Task to carry out:
Report the count of lines containing the word "html" in these records, with no other text.

Materials provided:
+ + + + + + +

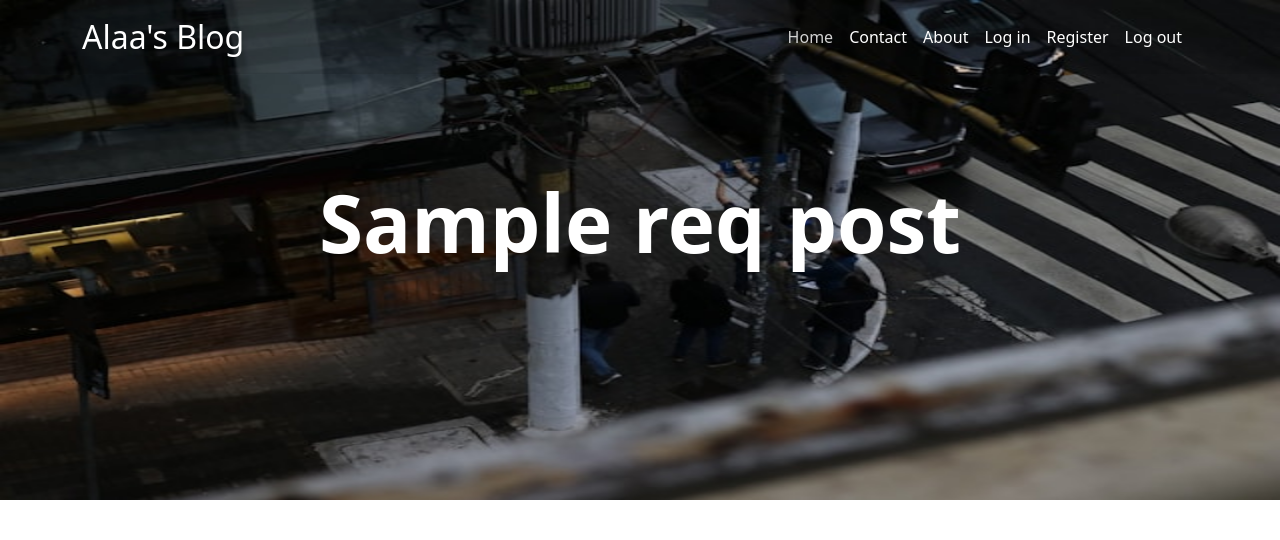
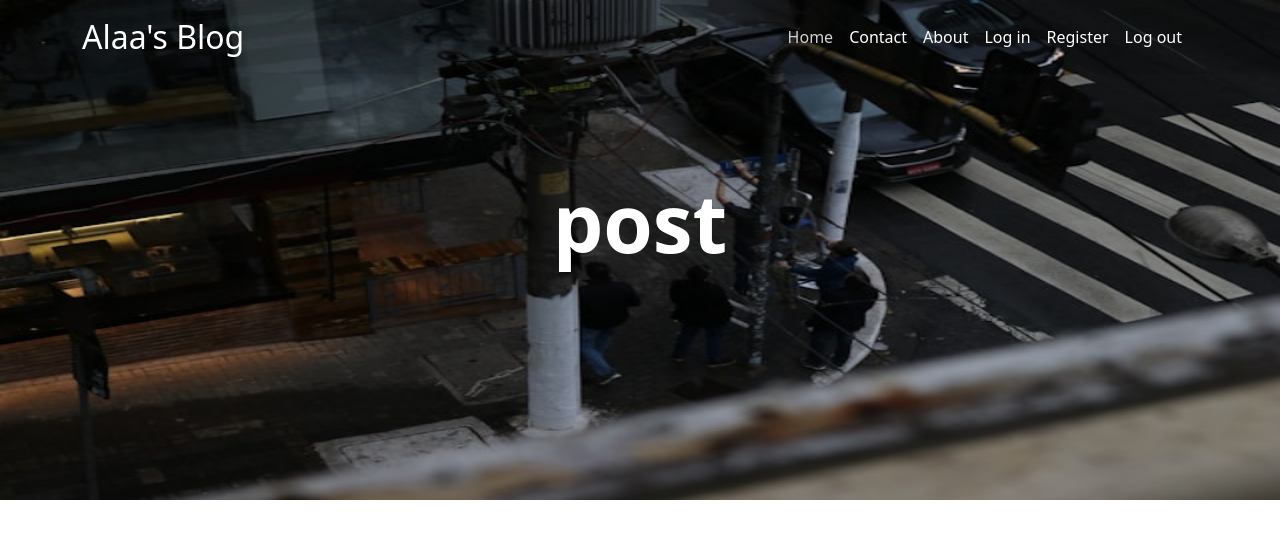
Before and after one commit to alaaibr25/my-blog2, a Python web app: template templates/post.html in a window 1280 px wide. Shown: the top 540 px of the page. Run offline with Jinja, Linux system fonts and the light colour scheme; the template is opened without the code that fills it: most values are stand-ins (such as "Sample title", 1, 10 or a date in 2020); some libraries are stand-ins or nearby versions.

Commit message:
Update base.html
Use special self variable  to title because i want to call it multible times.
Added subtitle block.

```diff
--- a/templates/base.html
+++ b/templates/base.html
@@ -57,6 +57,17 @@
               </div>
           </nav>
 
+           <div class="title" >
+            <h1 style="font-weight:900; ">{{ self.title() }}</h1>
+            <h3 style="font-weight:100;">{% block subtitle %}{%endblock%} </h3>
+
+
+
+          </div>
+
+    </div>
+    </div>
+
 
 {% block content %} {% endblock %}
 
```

+ + + + + + +

Result of the exercise:
4